Taking power: Why you should be excited about the new Green energy policy
Scottish Green Party members voted unanimously to pass policy promoting “Energy in Community and Public Hands” at the party’s annual conference last weekend.
As the seconder for the motion, I had prepared some points to say in support of it, but since nobody raised a single objection, I didn’t have to! However, reading up on community energy in preparation for conference made me realise just how key an issue this is, so I wanted to share some of the reasons that I support a swift shift to community and public ownership of energy.
Letting control of our energy generation and distribution remain with the ‘Big Six’ energy companies (and, around the world, with other multinational corporations) is keeping us locked into destructive, carbon-intensive methods of producing energy, when viable alternatives exist.
It is also keeping us locked into unfair pricing structures, aimed to generate as much profit as possible for wealthy shareholders.
Shifting control to communities, governments and workforces would allow us to focus on improving energy access for all citizens, many of whom currently can’t afford energy for their basic needs, and on shifting to more sustainable sources of energy, now.
On-shore wind is now the cheapest form of energy in the UK – cheaper than oil, gas or coal – but the vast majority of our energy still comes from fossil fuels, and the Tory Westminster government are dragging their heels, supporting the interests of their friends in the Big Six and delaying a transition to affordable, green energy. They have just proposed a major cut in support for individuals and communities generating their own clean energy.* We must oppose this incoherent policy.
In Hamburg, citizens voted in 2013 for their local council to buy back the energy grid from multinational companies, because people realised that these companies were failing to act in the best interests of local people and the environment. We could do the same in the UK.
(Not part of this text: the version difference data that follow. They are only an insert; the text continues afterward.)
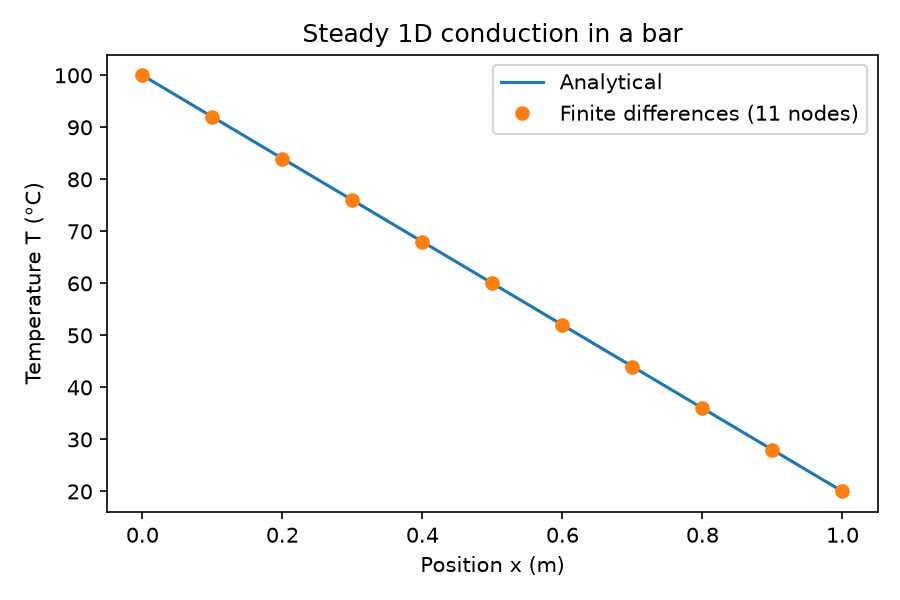
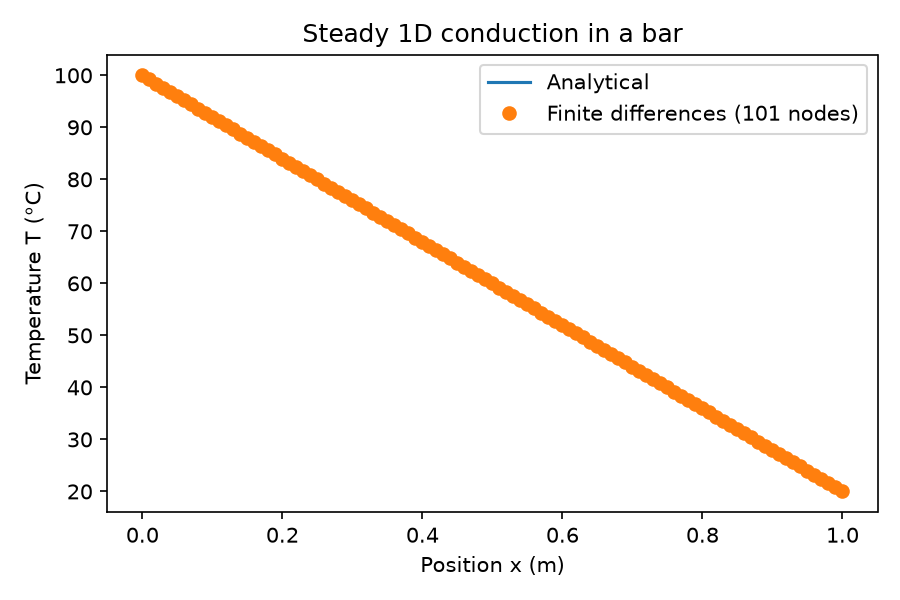
Test finite-difference solution with 101 nodes

Changed region(s): [[0.1556, 0.12, 0.6222, 0.54], [0.5289, 0.12, 0.8711, 0.24], [0.6222, 0.54, 0.9333, 0.84]]

diff --git a/src/run_case.py b/src/run_case.py
@@ -11,7 +11,7 @@ from analytical import analytical_temperature
 from finite_difference import solve_temperature
 
 # ---- Case parameters: this is the only place to change them ----
-N_NODES = 11
+N_NODES = 101
 LENGTH = 1.0      # m
 T_LEFT = 100.0    # deg C
 T_RIGHT = 20.0    # deg C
Breaking free of the Big Six stranglehold will enable us to reduce fuel poverty. When communities and governments are in control of energy, they can create pricing structures that are much more progressive than that of the Big Six, so that people with fewer means pay less than those who can better afford it. For example, in Cuba, the government provides enough energy for people’s basic needs at a very low price, but prices increase steeply above this level, with the cost of power to run luxuries, such as air conditioning, being over 50 times higher than that of the basic allocation. Also, energy bills are normally much lower, once the community or government has covered the initial investment costs, from, for example, a wind turbine or solar panels.
When communities control their own energy, any profits raised go back into the community, or can be reinvested in other community energy projects. The new Edinburgh Community Solar Co-operative illustrates this well. They are capping returns on investment at 5%, and any additional profits raised will feed into a community benefit fund which is intended to deliver the objectives of the co-op.
Working on a project to set up renewable energy infrastructure, or establish a renewables co-op, brings communities together, builds social capital, and can create local employment opportunities.
Finally, community ownership and participation in energy projects tends to increase support for renewables more broadly, and often leads to interest in other aspects of energy, such as conservation and demand-side management. A good example of this comes from Denmark, where one-fifth of the country’s energy comes from wind power, and three-quarters of the wind turbines are now owned by co-ops, thanks to government support and tax incentives for community renewable energy. As a result, there is much more support for renewables: 90% of Danes support wind power as their favoured form of energy.
This is why I’m delighted that it is now Scottish Green Party policy to proudly support public- and community-owned energy. This will allow us to go into the Holyrood 2016 elections with a clear message that the Scottish Greens put people and planet before profit, and that we will facilitate the renewables revolution by promoting energy in community and public hands.
* The Conservatives’ proposals will see the standard Feed-in-Tariff (FIT) reduced from 12.47p/kWh (the rate that is due to take effect from 1 October 2015) to 1.63p/kWh from 1 January 2016. This is an 87% reduction in the rate for small installations. It is also 96% lower than the original tariff of 43p/kWh established by the previous Labour Government when the FIT scheme came into operation in April 2010.